The immediate purpose of a common market was to transform the conditions of trade and manufacture of the member states, for them to have a common trading policy. Commercial exchange between them would be tariff-free (i.e. there would be a customs union) in order to keep costs down. Combining resources would stimulate growth, increase the standard of living, and make Europe better able to compete with the United States.

Britain did not support the idea of joining a common market, seeing it, in the words of Herbert Morrison as: “…the end of Britain as an independent European state (…) the end of a thousand years of history!”

As a result of the Messina Conference, France, West Germany, Belgium, the Netherlands, Luxembourg and Italy signed the Treaties of Rome on March 25th 1957. These treaties set up the European Economic Community (EEC) to create a common market, and the European Atomic Energy Community (Euratom) to develop peaceful applications of atomic energy.

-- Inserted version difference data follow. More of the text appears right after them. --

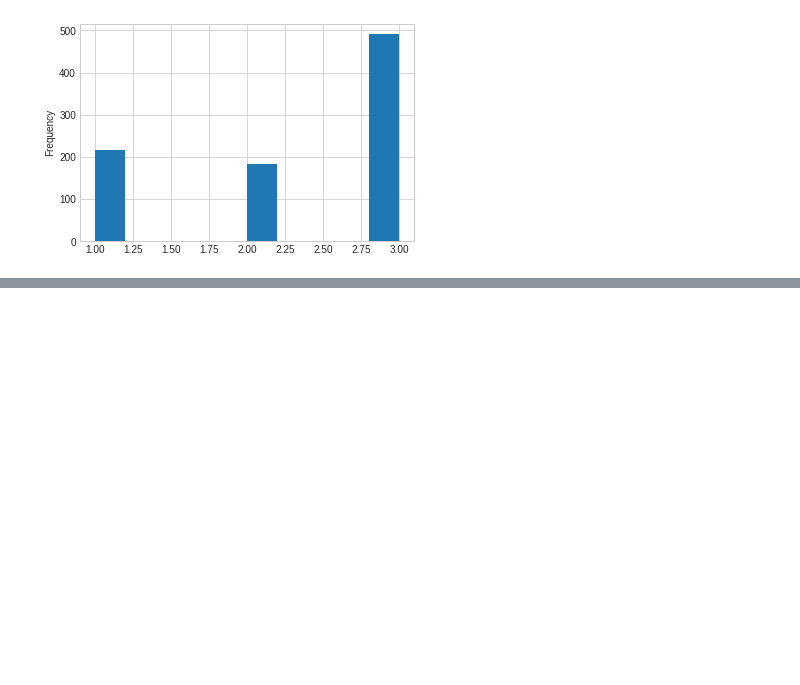
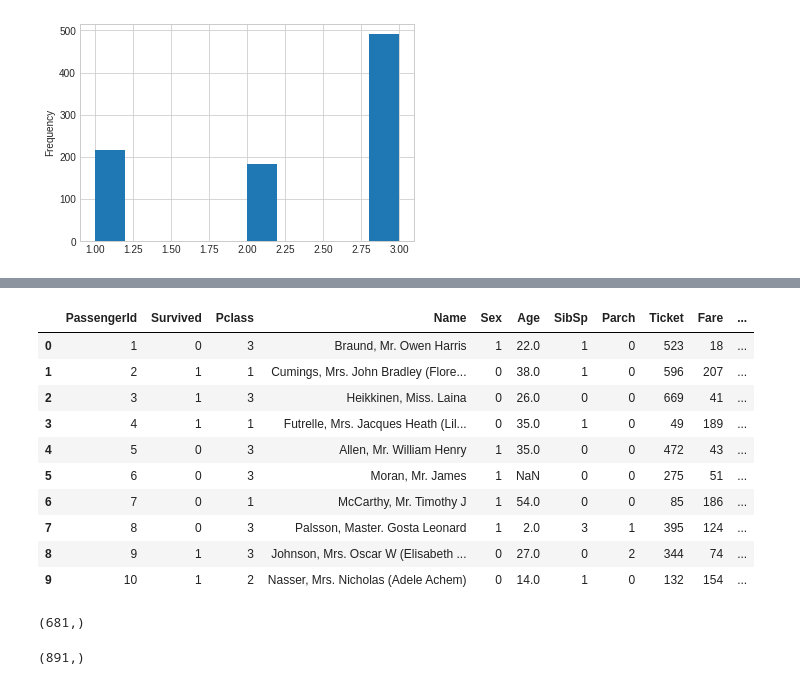
Before and after one commit to AutuanLiu/MDeepLearn, a Jupyter notebook: Kaggle/Titanic.ipynb, the cells around one changed output, grey strips where cells are left out. Drawn from its saved outputs; the diff is of its cells as text; code cells hidden in the pictures; blank space fills up the shorter version.

```diff
--- a/Kaggle/Titanic.ipynb
+++ b/Kaggle/Titanic.ipynb
@@ -60,0 +94,14 @@ public_train_data['Pclass'].plot(kind='hist')
+# %%
+public_train_data.head(10)
+# %% [output]
+|  | PassengerId | Survived | Pclass | Name | Sex | Age | SibSp | Parch | Ticket | Fare | ... |
+| 0 | 1 | 0 | 3 | Braund, Mr. Owen Harris | 1 | 22.0 | 1 | 0 | 523 | 18 | ... |
+| 1 | 2 | 1 | 1 | Cumings, Mrs. John Bradley (Flore... | 0 | 38.0 | 1 | 0 | 596 | 207 | ... |
+| 2 | 3 | 1 | 3 | Heikkinen, Miss. Laina | 0 | 26.0 | 0 | 0 | 669 | 41 | ... |
+| 3 | 4 | 1 | 1 | Futrelle, Mrs. Jacques Heath (Lil... | 0 | 35.0 | 1 | 0 | 49 | 189 | ... |
+| 4 | 5 | 0 | 3 | Allen, Mr. William Henry | 1 | 35.0 | 0 | 0 | 472 | 43 | ... |
+| 5 | 6 | 0 | 3 | Moran, Mr. James | 1 | NaN | 0 | 0 | 275 | 51 | ... |
+| 6 | 7 | 0 | 1 | McCarthy, Mr. Timothy J | 1 | 54.0 | 0 | 0 | 85 | 186 | ... |
+| 7 | 8 | 0 | 3 | Palsson, Master. Gosta Leonard | 1 | 2.0 | 3 | 1 | 395 | 124 | ... |
+| 8 | 9 | 1 | 3 | Johnson, Mrs. Oscar W (Elisabeth ... | 0 | 27.0 | 0 | 2 | 344 | 74 | ... |
+| 9 | 10 | 1 | 2 | Nasser, Mrs. Nicholas (Adele Achem) | 0 | 14.0 | 1 | 0 | 132 | 154 | ... |
@@ -60,0 +111,6 @@ public_train_data['Pclass'].plot(kind='hist')
+# %%
+public_train_data['Ticket'].unique().shape
+public_train_data['Ticket'].shape
+# %% [output]
+(681,)
+(891,)
```
Also changed, not shown: parts of 7 cells of this notebook.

The Rome Treaties came into force on January 1st 1958. Increased economic cooperation between The Six, pushing European integration further, was widely approved at the time, including by workers’ unions.

The purpose of the Rome Treaties is summarized in the preamble (cf. above document): ever closer union; economic and social progress; elimination of trade barriers; improving living and working conditions; steady economic expansion, balanced trade and fair competition; unity of economies; reducing the economic differences between regions; a common commercial policy to fight restrictions on international trade; solidarity between Europe and overseas countries; pooling resources to preserve and strengthen peace and liberty. Other European countries were free to apply to join the EEC. The EEC was not just about having a single market with free movement of goods, services, capital and people; it was about improving the lives of all citizens...

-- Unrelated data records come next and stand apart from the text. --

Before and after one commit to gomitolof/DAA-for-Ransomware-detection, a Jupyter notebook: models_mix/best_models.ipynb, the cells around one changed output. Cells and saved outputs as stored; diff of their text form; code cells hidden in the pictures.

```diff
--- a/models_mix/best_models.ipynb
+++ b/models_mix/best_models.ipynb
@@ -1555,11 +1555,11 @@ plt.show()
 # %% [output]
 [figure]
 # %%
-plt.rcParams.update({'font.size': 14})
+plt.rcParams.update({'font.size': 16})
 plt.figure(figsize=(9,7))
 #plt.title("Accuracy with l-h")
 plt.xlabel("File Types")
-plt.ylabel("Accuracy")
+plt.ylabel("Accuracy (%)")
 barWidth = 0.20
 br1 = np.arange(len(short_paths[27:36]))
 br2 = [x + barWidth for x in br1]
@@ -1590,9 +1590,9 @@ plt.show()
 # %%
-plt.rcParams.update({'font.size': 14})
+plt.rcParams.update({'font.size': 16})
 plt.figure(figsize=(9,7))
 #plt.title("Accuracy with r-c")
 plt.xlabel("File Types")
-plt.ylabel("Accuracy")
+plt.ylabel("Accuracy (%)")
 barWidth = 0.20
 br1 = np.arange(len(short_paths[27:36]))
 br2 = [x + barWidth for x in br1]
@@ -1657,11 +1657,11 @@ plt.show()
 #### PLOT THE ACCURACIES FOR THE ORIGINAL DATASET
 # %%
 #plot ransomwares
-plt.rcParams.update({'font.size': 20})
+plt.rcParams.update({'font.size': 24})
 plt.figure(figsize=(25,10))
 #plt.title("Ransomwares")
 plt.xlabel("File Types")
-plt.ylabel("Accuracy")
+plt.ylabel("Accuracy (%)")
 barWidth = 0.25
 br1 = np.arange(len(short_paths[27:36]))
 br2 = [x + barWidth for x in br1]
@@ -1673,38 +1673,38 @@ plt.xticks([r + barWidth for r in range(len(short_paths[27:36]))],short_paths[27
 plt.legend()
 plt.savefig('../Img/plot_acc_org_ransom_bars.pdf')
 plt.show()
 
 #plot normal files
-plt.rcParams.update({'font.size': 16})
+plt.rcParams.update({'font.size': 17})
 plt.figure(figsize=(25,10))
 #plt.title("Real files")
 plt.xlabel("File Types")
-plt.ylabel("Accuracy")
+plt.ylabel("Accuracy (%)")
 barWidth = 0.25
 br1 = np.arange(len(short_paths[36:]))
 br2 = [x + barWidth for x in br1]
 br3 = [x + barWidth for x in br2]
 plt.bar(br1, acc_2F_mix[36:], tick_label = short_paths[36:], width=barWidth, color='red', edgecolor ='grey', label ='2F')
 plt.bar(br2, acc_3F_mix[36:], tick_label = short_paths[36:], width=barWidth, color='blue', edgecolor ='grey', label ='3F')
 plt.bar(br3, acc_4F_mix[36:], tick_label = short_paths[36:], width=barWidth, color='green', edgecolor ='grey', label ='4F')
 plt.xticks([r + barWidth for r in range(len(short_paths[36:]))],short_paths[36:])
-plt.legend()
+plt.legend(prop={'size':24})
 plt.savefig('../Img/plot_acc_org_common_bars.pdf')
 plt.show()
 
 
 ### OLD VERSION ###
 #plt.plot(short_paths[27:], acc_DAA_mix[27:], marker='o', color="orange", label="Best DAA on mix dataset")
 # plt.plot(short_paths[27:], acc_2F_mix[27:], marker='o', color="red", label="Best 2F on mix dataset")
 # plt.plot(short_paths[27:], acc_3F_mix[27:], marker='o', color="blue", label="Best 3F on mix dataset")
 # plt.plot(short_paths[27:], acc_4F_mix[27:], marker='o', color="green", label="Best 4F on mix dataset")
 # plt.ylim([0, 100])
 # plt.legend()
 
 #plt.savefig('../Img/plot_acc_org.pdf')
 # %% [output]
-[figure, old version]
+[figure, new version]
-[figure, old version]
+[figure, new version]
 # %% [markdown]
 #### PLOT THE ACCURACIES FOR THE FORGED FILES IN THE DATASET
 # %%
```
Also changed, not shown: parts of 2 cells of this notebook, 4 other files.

The way that the EEC was to be run however did not give that much power to its supranational institutions since the decision-making authority was basically the Council of Ministers; in other words, the EEC was essentially run by an inter-governmental organization and not a supranational structure. From a federalist point of view, the EEC was not a total success, but nonetheless a positive step towards unification and the construction of a political Europe. The common market did manage to stimulate economic growth; even the UK wanted to become part of the EEC, applying for membership in 1962

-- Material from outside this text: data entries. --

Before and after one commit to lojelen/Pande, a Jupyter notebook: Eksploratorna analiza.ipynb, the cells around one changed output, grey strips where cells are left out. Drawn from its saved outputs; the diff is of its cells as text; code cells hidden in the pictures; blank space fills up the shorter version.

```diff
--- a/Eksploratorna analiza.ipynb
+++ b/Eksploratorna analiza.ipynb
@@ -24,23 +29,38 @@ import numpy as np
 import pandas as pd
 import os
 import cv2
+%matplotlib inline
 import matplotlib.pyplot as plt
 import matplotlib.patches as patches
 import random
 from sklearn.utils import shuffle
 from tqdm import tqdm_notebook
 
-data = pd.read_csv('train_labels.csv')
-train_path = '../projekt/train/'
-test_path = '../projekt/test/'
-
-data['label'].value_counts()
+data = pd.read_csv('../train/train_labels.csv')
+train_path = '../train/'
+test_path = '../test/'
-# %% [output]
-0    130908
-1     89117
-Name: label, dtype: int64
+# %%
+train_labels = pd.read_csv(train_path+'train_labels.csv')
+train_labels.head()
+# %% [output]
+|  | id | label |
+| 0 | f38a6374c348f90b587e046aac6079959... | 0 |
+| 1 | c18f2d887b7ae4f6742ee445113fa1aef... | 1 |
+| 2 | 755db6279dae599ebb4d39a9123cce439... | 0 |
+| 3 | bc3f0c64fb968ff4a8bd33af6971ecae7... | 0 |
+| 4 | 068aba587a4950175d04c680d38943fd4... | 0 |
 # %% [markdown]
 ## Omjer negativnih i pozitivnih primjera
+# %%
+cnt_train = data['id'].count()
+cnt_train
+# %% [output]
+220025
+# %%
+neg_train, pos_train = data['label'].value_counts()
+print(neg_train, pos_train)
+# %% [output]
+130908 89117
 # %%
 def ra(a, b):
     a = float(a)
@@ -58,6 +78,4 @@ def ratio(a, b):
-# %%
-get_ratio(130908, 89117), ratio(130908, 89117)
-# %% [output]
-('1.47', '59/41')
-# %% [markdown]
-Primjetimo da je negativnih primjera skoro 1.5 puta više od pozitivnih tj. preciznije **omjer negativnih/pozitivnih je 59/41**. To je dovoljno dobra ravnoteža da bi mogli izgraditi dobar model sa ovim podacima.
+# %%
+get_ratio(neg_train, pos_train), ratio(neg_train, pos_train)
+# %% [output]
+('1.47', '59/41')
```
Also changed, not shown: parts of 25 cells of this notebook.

The EEC Treaty established a Council of Ministers (decision-making role), a Commission (executive role), a Parliamentary Assembly (advisory role), an Economic and Social Committee (advisory role), and a Court of Justice. With the Merger Treaty of 1967, the Council and the Commission become institutions shared by the three Communities (ECSC, EEC and Euratom) and there was a common budget.

In 1993, when the European Union (EU) was created, the EEC was renamed the European Community (EC). The Lisbon Treaty of 2009 got rid of the EC and the Treaty of Rome was renamed the Treaty on the Functioning of the European Union.

An EEC/EU treaty is a binding agreement between member countries, approved voluntarily and democratically. It sets out objectives, rules for institutions, how decisions are made and the relationship between the supranational authority and its member countries. Treaties are amended and new treaties are signed to make the institutions more efficient and transparent, to introduce new areas of cooperation (such as the single currency), or to prepare for new member countries. Under the treaties, institutions can adopt legislation, which the member countries then implement.

No comments:

Post a Comment